At the May 2023 Leaders' Summit, the Quad welcomed a new in-depth report outlining cybersecurity considerations associated with using Open Radio Access Networks (Open RAN) as an approach to developing network architecture. The report demonstrates that Open RAN offers important cybersecurity advantages, that risks sometimes attributed to Open RAN are common to traditional RAN deployments as well, and that these risks can be mitigated and managed through the recommendations presented in the report.
This report provides a snapshot of the considerable efforts of NTIA, the Federal Communications Commission and other federal agency partners to repurpose radio frequency spectrum – either on an exclusive or shared use basis – to support commercial wireless services and applications such as 5G wireless connectivity. It highlights spectrum-related activities through the end of 2021.
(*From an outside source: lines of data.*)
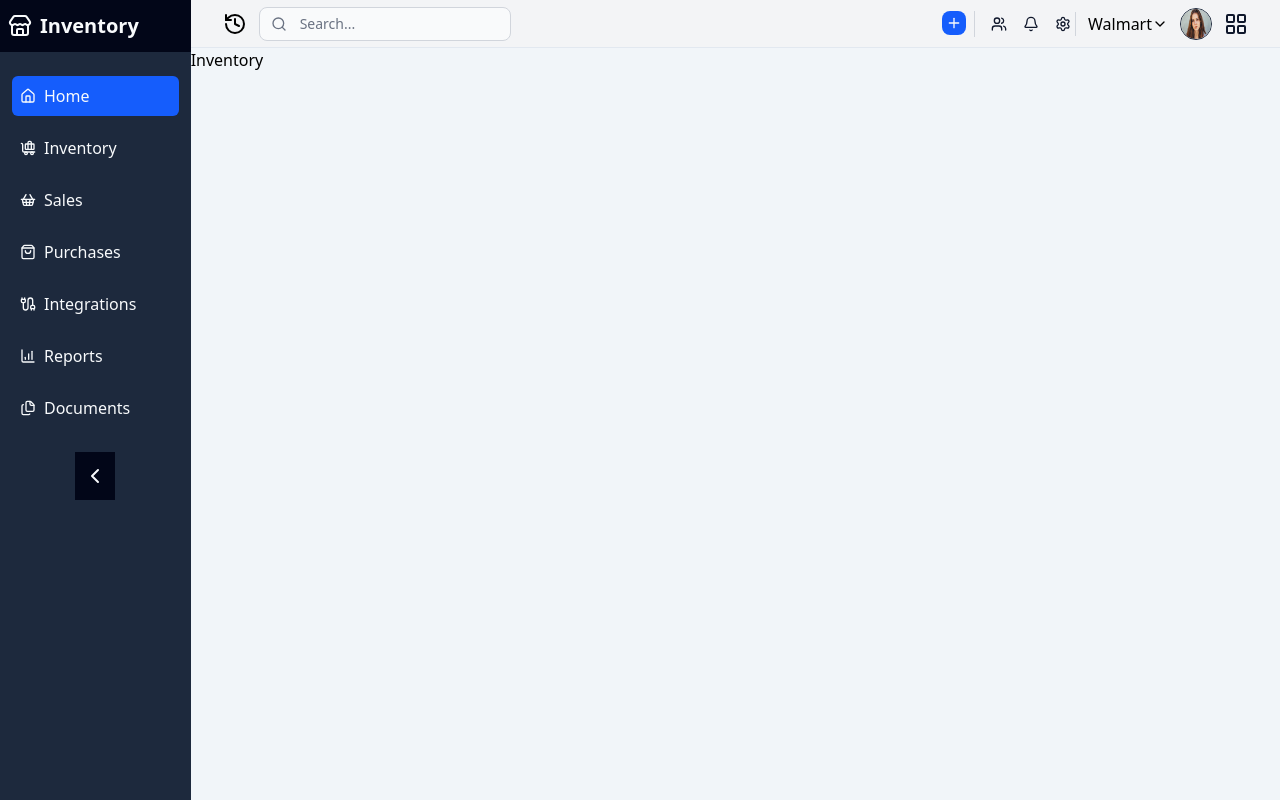
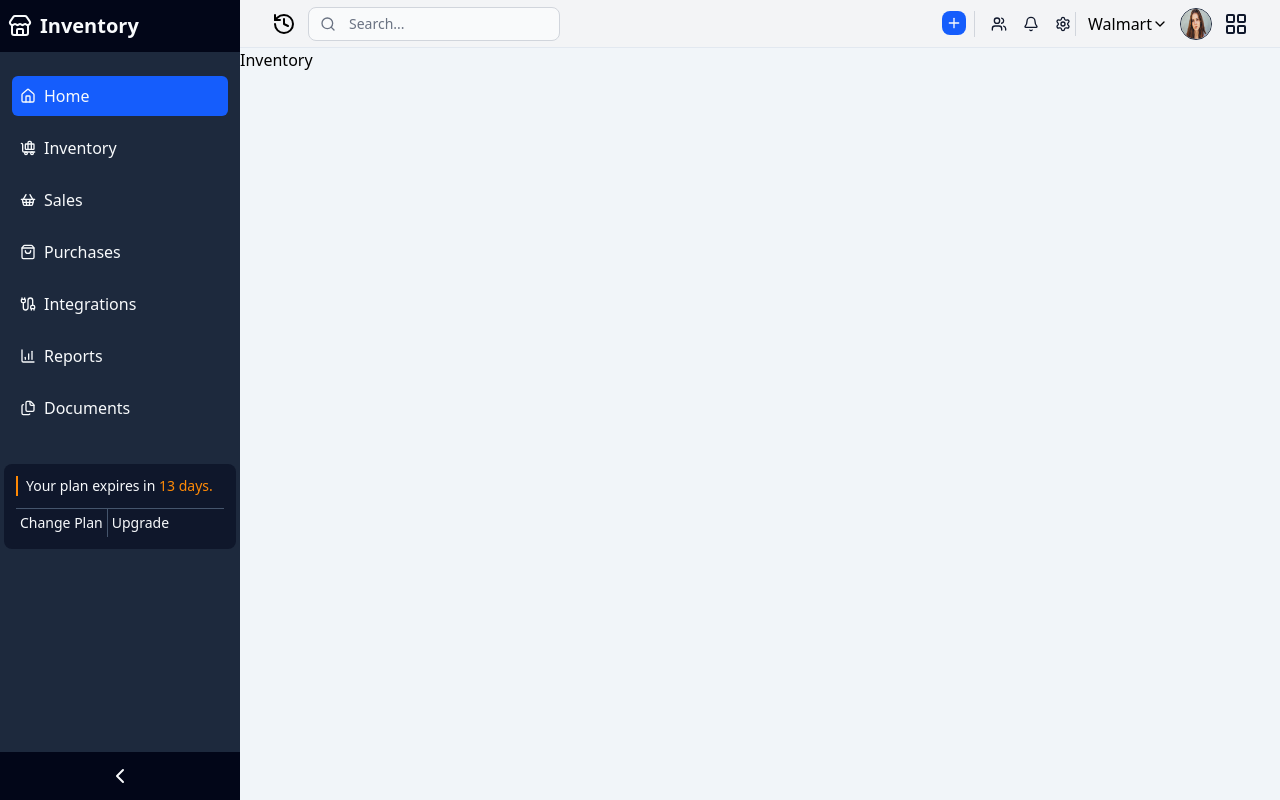
Before and after one commit to GauravGCA19/evergreen-inventory, a Next.js app: page /dashboard/inventory in a window 1280 px wide. Built offline with nearby package versions, Linux system fonts and the light colour scheme.

Commit message:
Sidebar design

```diff
--- a/app/(back-office)/layout.js
+++ b/app/(back-office)/layout.js
@@ -5,7 +5,7 @@ function Layout({ children }) {
   return (
     <div className="flex">
       <Sidebar />
-      <main className="w-full bg-slate-100 min-h-screen">
+      <main className="ml-60 w-full bg-slate-100 min-h-screen">
         <Header />
         {children}
       </main>
--- a/components/dashboard/Sidebar.jsx
+++ b/components/dashboard/Sidebar.jsx
@@ -10,10 +10,11 @@ import {
   Store,
 } from "lucide-react";
 import Link from "next/link";
+import SubscriptionCard from "./SubscriptionCard";
 
 function Sidebar() {
   return (
-    <div className="w-56 min-h-screen bg-slate-800 text-slate-50 justify-between">
+    <div className="w-60 min-h-screen bg-slate-800 text-slate-50 fixed flex flex-col justify-between">
       {/* TOP */}
 
       <div className="flex flex-col">
@@ -27,7 +28,6 @@ function Sidebar() {
           <span className="font-semibold text-xl">Inventory</span>
         </Link>
         {/* Links */}
-
         {/* PR classname */}
         <nav className="flex flex-col gap-3 px-3 py-6">
           {/* PR href and classname */}
@@ -39,17 +39,17 @@ function Sidebar() {
             <span>Home</span>
           </Link>
           {/* PR button and classname */}
-          <button className="flex items-center space-x-2 p-2">
+          <button className="cursor-pointer flex items-center space-x-2 p-2">
             {/* PR */}
             <BaggageClaim className="w-4 h-4" />
             <span>Inventory</span>
           </button>
           {/* PR new addition */}
-          <button className="flex items-center space-x-2 p-2">
+          <button className="cursor-pointer flex items-center space-x-2 p-2">
             <ShoppingBasket className="w-4 h-4" />
             <span>Sales</span>
           </button>
-          <button className="flex items-center space-x-2 p-2">
+          <button className="cursor-pointer flex items-center space-x-2 p-2">
             {/* PR */}
             <ShoppingBag className="w-4 h-4" />
             <span>Purchases</span>
@@ -68,14 +68,15 @@ function Sidebar() {
           </Link>
           {/* PR END */}
         </nav>
+        <SubscriptionCard />
       </div>
 
       {/* Bottom */}
       {/* PR classname */}
-      <div className="flex flex-col justify-end items-center">
-        <div className="bg-slate-950 flex space-x-2 items-center py-3 px-2">
+      <div className="flex flex-col">
+        <button className="cursor-pointer bg-slate-950 flex space-x-2 items-center justify-center py-3 px-2">
           <ChevronLeft />
-        </div>
+        </button>
       </div>
       {/* Subscription card */}
       {/* Footer icon */}
--- /dev/null
+++ b/components/dashboard/SubscriptionCard.jsx
@@ -0,0 +1,26 @@
+import Link from "next/link";
+
+function SubscriptionCard() {
+  return (
+    <div className="px-1 py-3">
+      <div className="rounded-lg p-3 bg-slate-900">
+        <div className="border-b border-slate-600 pb-3">
+          <p className="text-sm border-l-2 border-orange-400 pl-2">
+            Your plan expires in{" "}
+            <span className="text-orange-400 ">13 days.</span>
+          </p>
+        </div>
+        <div className="flex text-sm">
+          <button className="cursor-pointer border-r border-slate-600 p-1">
+            Change Plan
+          </button>
+          <Link className="p-1" href="#">
+            Upgrade
+          </Link>
+        </div>
+      </div>
+    </div>
+  );
+}
+
+export default SubscriptionCard;
```
Also changed, not shown: app/(back-office)/dashboard/home/layout.js (added).
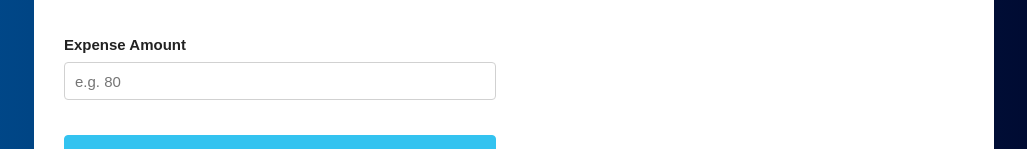
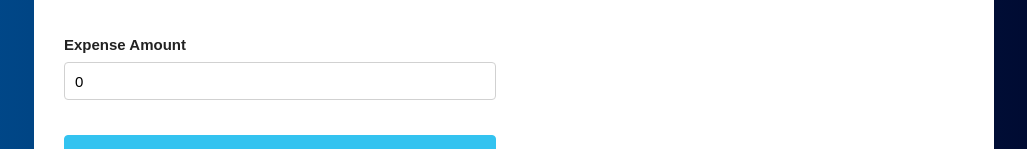
Before and after one commit to mikaelpizzi/budget-control, a React (Create React App) app: page / in a window 1280 px wide. Both pictures are taken after typing "5" into the empty fields and a click on the input "Define Budget". Shown: the part 274-423 px from the top of the page, without its empty margins (126-1153 px from the left). Built offline with nearby package versions, Linux system fonts and the light colour scheme.

Commit message:
[ADD] Add states and events for validate and render a expense

```diff
--- a/src/components/Form.js
+++ b/src/components/Form.js
@@ -1,9 +1,24 @@
 import React, { useState } from 'react';
 
 const Form = (props) => {
+    const [name, setName] = useState('');
+    const [amount, setAmount] = useState(0);
+
+    // When user adds an expense
+    const addExpense = e => {
+        // Validate
+
+        // Build the expense
+
+        // Pass the expense to principal component for list it
+
+        // Reset form
+    }
 
     return (
-        <form>
+        <form
+        onSubmit={addExpense}
+        >
             <h2>Add your expenses here</h2>
 
             <div className='campo'>
@@ -12,15 +27,19 @@ const Form = (props) => {
                 type='text'
                 className='u-full-width'
                 placeholder='e.g. Transport'
+                value={name}
+                onChange={e => setName(e.target.value)}
                 />
             </div>
 
             <div className='campo'>
                 <label>Expense Amount</label>
                 <input
-                type='text'
+                type='number'
                 className='u-full-width'
                 placeholder='e.g. 80'
+                value={amount}
+                onChange={e => setAmount(parseInt(e.target.value))}
                 />
             </div>
 
```
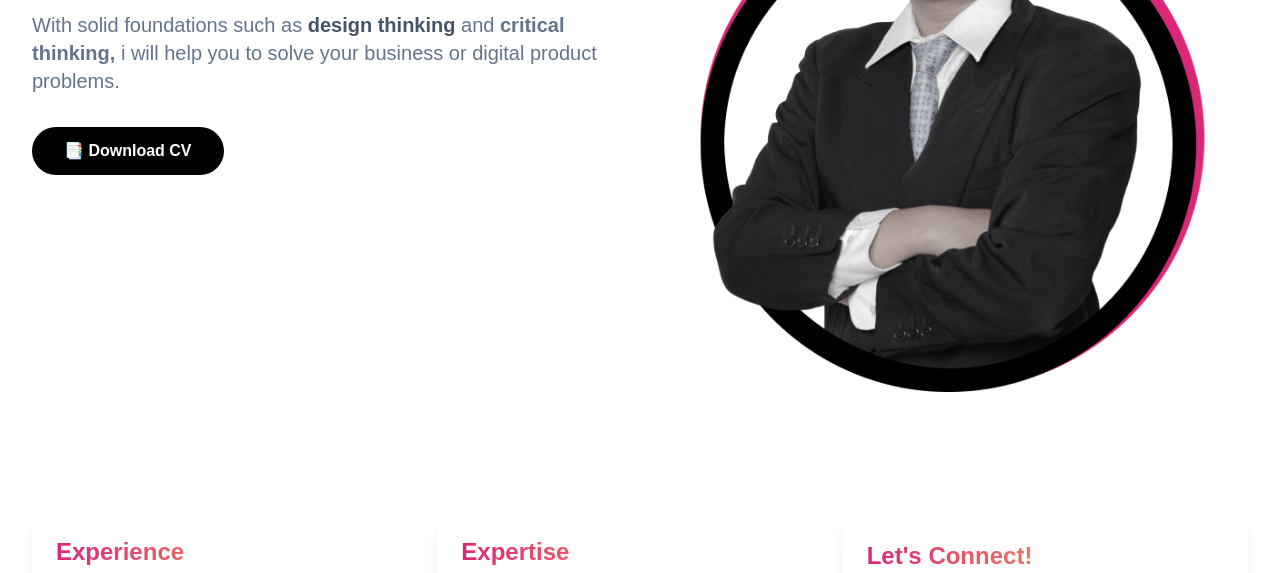
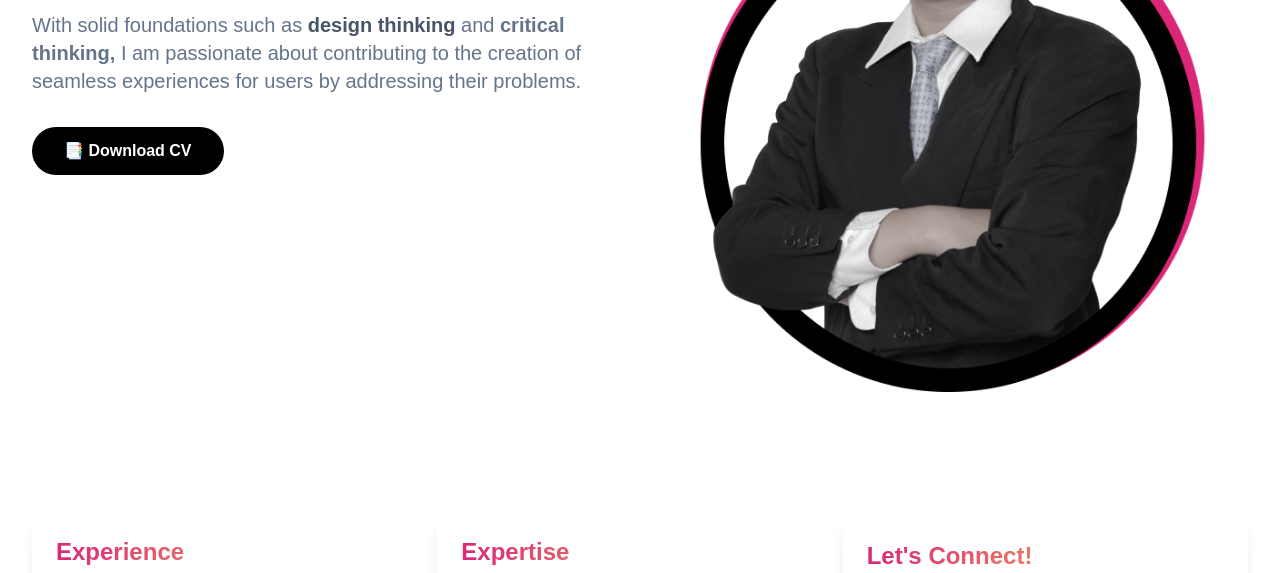
Before and after one commit to fransfirmansyah10/portfolio, a website: page index.html in a window 1280 px wide. Shown: the part 291-864 px from the top of the page. Drawn offline with Linux system fonts and the light colour scheme.

Commit message:
dncjdbchbdhcbdhc

```diff
--- a/index.html
+++ b/index.html
@@ -133,7 +133,7 @@
                 <div class="card hidden1 w-full self-center  px-4 lg:w-1/2">
                     <h1 class="block font-bold text text-4xl mt-1 lg:text-5xl bg-gradient-to-r from-pink-600 to-amber-300 text-transparent bg-clip-text">Frans Firmansyah</h1>
                     <h2 class="font-normal text-slate-500 text-lg lg:text-2xl">UI/UX Designer</h2>
-                    <p class="font-thin text-slate-500 mb-8 mt-6 leading-relaxed lg:text-xl">With solid foundations such as <span class="font-semibold text-slate-600"> design thinking</span> and <span class="font-semibold text-slate-500">critical thinking,</span> i will help you to solve your business or digital product problems.</p>
+                    <p class="font-thin text-slate-500 mb-8 mt-6 leading-relaxed lg:text-xl">With solid foundations such as <span class="font-semibold text-slate-600"> design thinking</span> and <span class="font-semibold text-slate-500">critical thinking,</span> I am passionate about contributing to the creation of seamless experiences for users by addressing their problems.</p>
                     <div class="max-w-xl text-center mb-16">
                         <div class="flex items-center">
                             <a href="https://drive.google.com/file/d/1JV29GHAoSmzKd_If-RMxrK-95E03CJWr/view?usp=sharing" target="_blank" class="text-base font-semibold text-white bg-black py-3 px-8 rounded-full hover:shadow-lg hover:bg-gradient-to-r from-pink-600 to-amber-300 mr-4 transition duration-300 ease-in-out hover:translate-y-2">📑 Download CV
```
Also changed, not shown: dist/output.css.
The Citizens Broadband Radio Service (CBRS) band at 3550–3700 MHz was authorized for shared commercial use in the United States (established June 23, 2015) through the efforts of the Federal Communications Commission (FCC), Department of Defense (DoD), and the National Telecommunications and Information Administration (NTIA). One unique aspect of CBRS was the introduction of Dynamic Protection Areas (DPAs) in which commercial entrants could dynamically share the spectrum with protected incumbents.
Comments of the National Telecommunications and Information Administration Regarding Commercial Surveillance
The Department of Commerce’s National Telecommunications and Information Administration (NTIA) called for new limits on the ways in which companies can collect or use personal information in comments filed with the Federal Trade Commission (FTC). The FTC is seeking comment on whether it should implement new trade regulation rules on companies’ data collection and sales practices.
NTIA submitted this report to Congress on October 14, 2022 pursuant to Section 207 of the Commercial Spectrum Enhancement Act (CSEA), Title II of Pub. L. 108-494. As authorized by the CSEA, the Spectrum Relocation Fund (SRF) provides a centralized and streamlined funding mechanism through which federal agencies can recover the costs associated with relocating their radio communications systems or sharing spectrum reallocated and authorized to be auctioned for commercial purposes.